Fellowship Brings Jamaican LGBT Activist to Kansas City

Neish McLean, a trans man, wants to build a sustainable organization to serve the transgender community in his country. He spent much of his time with the Kansas City Anti-Violence Project.

Neish McLean. Photo: J. Long

When thinking of Jamaica, many Americans might think of jerk chicken, Red Stripe beer, or Bob Marley. But the dozens who met Neish McLean over the last month might think about him and his work with Jamaica’s LGBT community.

McLean, from Kingston, Jamaica, spent October in the Kansas City area on a fellowship with the Kansas City Anti-Violence Project (KCAVP). During his fellowship, he has learned about KCAVP, its Passages youth program, and other LGBT-focused organizations.

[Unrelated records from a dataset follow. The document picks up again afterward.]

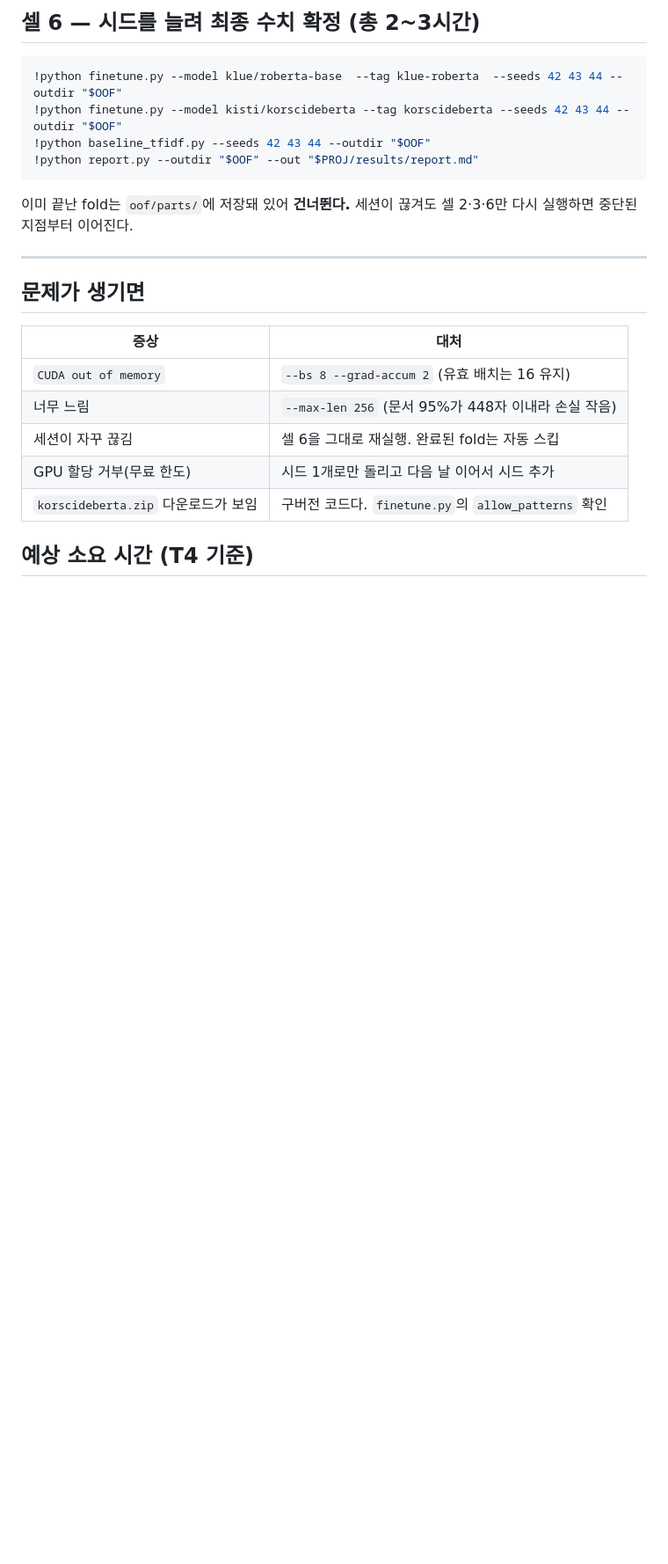
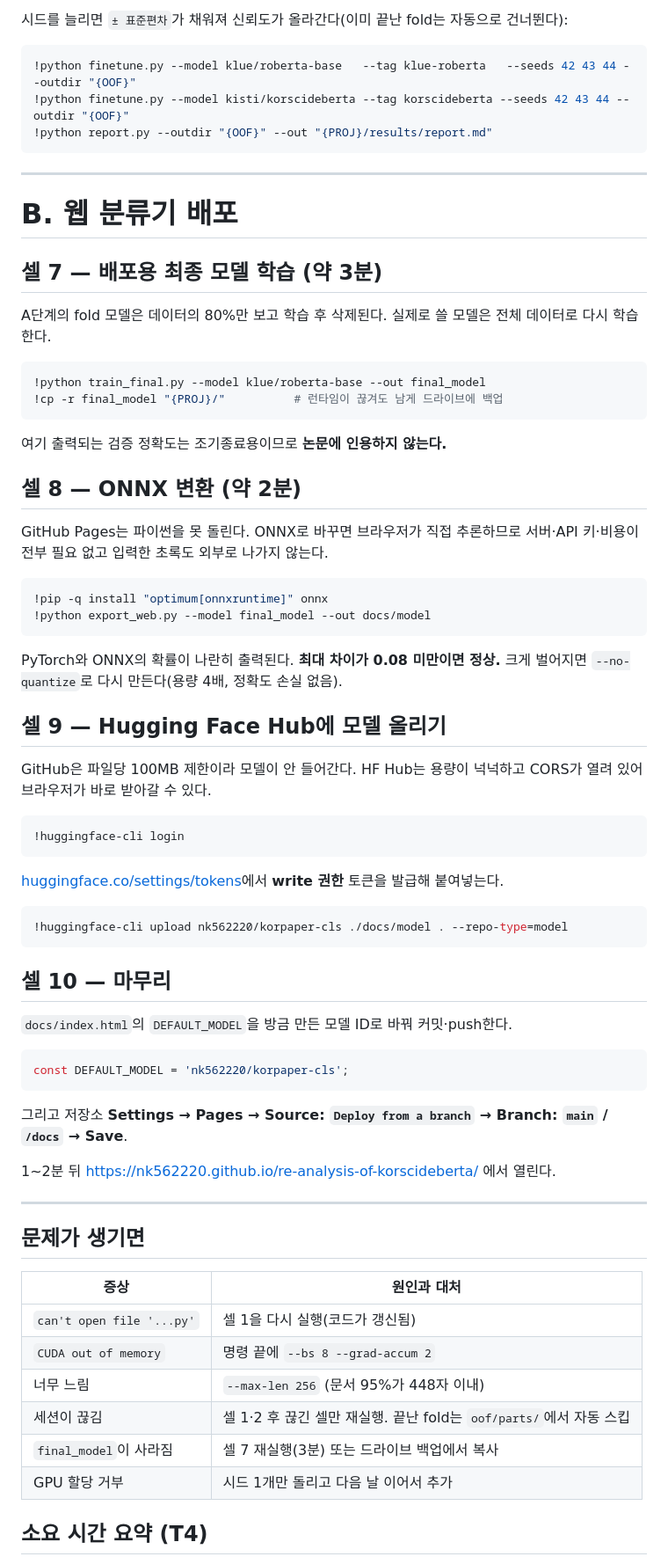
Before and after one commit to nk562220/re-analysis-of-korscideberta, a Markdown page: RUN_COLAB.md, the part around one of its changes. Shown at 88% size. GitHub-like rendering; blank space fills up the shorter version.

````diff
--- a/RUN_COLAB.md
+++ b/RUN_COLAB.md
@@ -76,27 +92,80 @@ Colab에는 torch·sklearn·pandas·numpy가 이미 있다. 없는 것만 넣는
 
-## 셀 6 — 시드를 늘려 최종 수치 확정 (총 2~3시간)
+시드를 늘리면 `± 표준편차`가 채워져 신뢰도가 올라간다(이미 끝난 fold는 자동으로 건너뛴다):
 
 ```python
-!python finetune.py --model klue/roberta-base  --tag klue-roberta  --seeds 42 43 44 --outdir "$OOF"
-!python finetune.py --model kisti/korscideberta --tag korscideberta --seeds 42 43 44 --outdir "$OOF"
-!python baseline_tfidf.py --seeds 42 43 44 --outdir "$OOF"
-!python report.py --outdir "$OOF" --out "$PROJ/results/report.md"
+!python finetune.py --model klue/roberta-base   --tag klue-roberta   --seeds 42 43 44 --outdir "{OOF}"
+!python finetune.py --model kisti/korscideberta --tag korscideberta --seeds 42 43 44 --outdir "{OOF}"
+!python report.py --outdir "{OOF}" --out "{PROJ}/results/report.md"
 ```
 
-이미 끝난 fold는 `oof/parts/`에 저장돼 있어 **건너뛴다.** 세션이 끊겨도 셀 2·3·6만 다시
-실행하면 중단된 지점부터 이어진다.
+---
+
+# B. 웹 분류기 배포
+
+## 셀 7 — 배포용 최종 모델 학습 (약 3분)
+
+A단계의 fold 모델은 데이터의 80%만 보고 학습 후 삭제된다.
+실제로 쓸 모델은 전체 데이터로 다시 학습한다.
+
+```python
+!python train_final.py --model klue/roberta-base --out final_model
+!cp -r final_model "{PROJ}/"          # 런타임이 끊겨도 남게 드라이브에 백업
+```
+
+여기 출력되는 검증 정확도는 조기종료용이므로 **논문에 인용하지 않는다.**
+
+## 셀 8 — ONNX 변환 (약 2분)
+
+GitHub Pages는 파이썬을 못 돌린다. ONNX로 바꾸면 브라우저가 직접 추론하므로
+서버·API 키·비용이 전부 필요 없고 입력한 초록도 외부로 나가지 않는다.
+
+```python
+!pip -q install "optimum[onnxruntime]" onnx
+!python export_web.py --model final_model --out docs/model
+```
+
+PyTorch와 ONNX의 확률이 나란히 출력된다. **최대 차이가 0.08 미만이면 정상.**
+크게 벌어지면 `--no-quantize`로 다시 만든다(용량 4배, 정확도 손실 없음).
+
+## 셀 9 — Hugging Face Hub에 모델 올리기
+
+GitHub은 파일당 100MB 제한이라 모델이 안 들어간다. HF Hub는 용량이 넉넉하고
+CORS가 열려 있어 브라우저가 바로 받아갈 수 있다.
+
+```python
+!huggingface-cli login
+```
+
+[huggingface.co/settings/tokens](https://huggingface.co/settings/tokens)에서 **write 권한** 토큰을 발급해 붙여넣는다.
+
+```python
+!huggingface-cli upload nk562220/korpaper-cls ./docs/model . --repo-type=model
+```
+
+## 셀 10 — 마무리
+
+`docs/index.html`의 `DEFAULT_MODEL`을 방금 만든 모델 ID로 바꿔 커밋·push한다.
+
+```js
+const DEFAULT_MODEL = 'nk562220/korpaper-cls';
+```
+
+그리고 저장소 **Settings → Pages → Source: `Deploy from a branch` → Branch: `main` / `/docs` → Save**.
+
+1~2분 뒤 https://nk562220.github.io/re-analysis-of-korscideberta/ 에서 열린다.
 
 ---
 
 ## 문제가 생기면
 
-| 증상 | 대처 |
+| 증상 | 원인과 대처 |
 |---|---|
-| `CUDA out of memory` | `--bs 8 --grad-accum 2` (유효 배치는 16 유지) |
-| 너무 느림 | `--max-len 256` (문서 95%가 448자 이내라 손실 작음) |
-| 세션이 자꾸 끊김 | 셀 6을 그대로 재실행. 완료된 fold는 자동 스킵 |
-| GPU 할당 거부(무료 한도) | 시드 1개로만 돌리고 다음 날 이어서 시드 추가 |
-| `korscideberta.zip` 다운로드가 보임 | 구버전 코드다. `finetune.py`의 `allow_patterns` 확인 |
+| `can't open file '...py'` | 셀 1을 다시 실행(코드가 갱신됨) |
+| `CUDA out of memory` | 명령 끝에 `--bs 8 --grad-accum 2` |
+| 너무 느림 | `--max-len 256` (문서 95%가 448자 이내) |
+| 세션이 끊김 | 셀 1·2 후 끊긴 셀만 재실행. 끝난 fold는 `oof/parts/`에서 자동 스킵 |
+| `final_model`이 사라짐 | 셀 7 재실행(3분) 또는 드라이브 백업에서 복사 |
+| GPU 할당 거부 | 시드 1개만 돌리고 다음 날 이어서 추가 |
 
-## 예상 소요 시간 (T4 기준)
+## 소요 시간 요약 (T4)
 
````
Also changed, not shown: other parts of RUN_COLAB.md (+66 -48 lines).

“My goal,” he said, “is to build a sustainable nongovernmental organization in Jamaica to serve the transgender community there.”

McLean also said he would like to see a publication similar to Camp magazine get started in Jamaica.

McLean was one of 250 people selected for a fellowship from an applicant pool of 3,000 to learn from leaders based in the United States. The fellowship is part of a U.S. program called the Young Leaders of the Americas Initiative.

Back in Jamaica, McLean is the HIV coordinator and project manager for the Equality for All Jamaica Foundation Limited, or J-FLAG (http://jflag.org/). It’s the foremost organization in Jamaica that advocates for the LGBT community. His work on the health team focuses on prevention and advocacy, training for health-care workers and other groups, and developing information and educational materials.

McLean is also the co-founder and executive director for TransWave Jamaica (https://transwaveja.org). The group, which started in August 2015 and quickly became an affiliate of J-FLAG, promotes health and well-being through advocacy, visibility and awareness.

Through TransActive, the organization’s fitness and wellness brand, the organization hopes to promote body positivity, wellness and camaraderie.

“Exercise is a great way to shape your body the way you want it, with or without [hormone replacement therapy],” McLean said. “Importantly, TransActive creates a safe space for persons of trans experience and those who are gender non-conforming to come together and build community. Some of TransActive’s initiatives include hikes, yoga sessions and 5Ks.”

McLean, a trans man, knows about body positivity.

“Fitness is very big for me. It’s my outlet and space of affirmation and empowerment,” he said.

McLean spent a considerable amount of time with KCAVP, especially working with Passages, a program for LGBTQ youth that has been around for 22 years. J-FLAG has a similar program, but it works only with youth between ages 18 and 24; Passages works with youth up to 21 years old.

“I have seen how partnerships can happen, especially with school districts,” McLean said. “Melissa Brown [program director at KCAVP] took me with her to a meeting with Olathe School District. It was great to see the collaboration.”

McLean said that LGBT rights and partnerships within the educational system in Jamaica have not progressed as much as they have here.

“I am hopeful that, in the future, Jamaican schools will find ways to embrace LGBT individuals, especially those who are of trans experience, through partnership with TransWave Jamaica and other organizations.”

McLean also spent time at functions with other organizations, such as the Kansas City Center for Inclusion (KCCI) and the Mid-America Gay & Lesbian Chamber of Commerce.

He said he had appreciated how organizations like KCAVP and KCCI can serve as a bridge to provide support to other organizations and events.

“They build the community through other linkages,” he said.

McLean also was impressed with the interaction between KCAVP and its board of directors.

“Seeing how many of KCAVP’s board members were present at their Disturbia fundraiser [for Passages] was great. It’s about finding the right people to come together and dedicate their time and resources in order to push an organization forward.”

How to help Jamaicans

McLean was quick to add that Kansas City residents can help Jamaica’s LGBT community make more progress. Fundraising in Jamaica can be challenging, he said. J-FLAG receives most of its funding from USAID and other international humanitarian programs. TransWave is still working on gaining funding.

And the Kansas City community can also help generate social media content, he said.

“This is very time-consuming, but active social media pages help us with visibility and engaging our community.”

If you are interested in helping out the LGBTQ community in Jamaica, you can reach out to Neish McLean at neishamclean@gmail.com.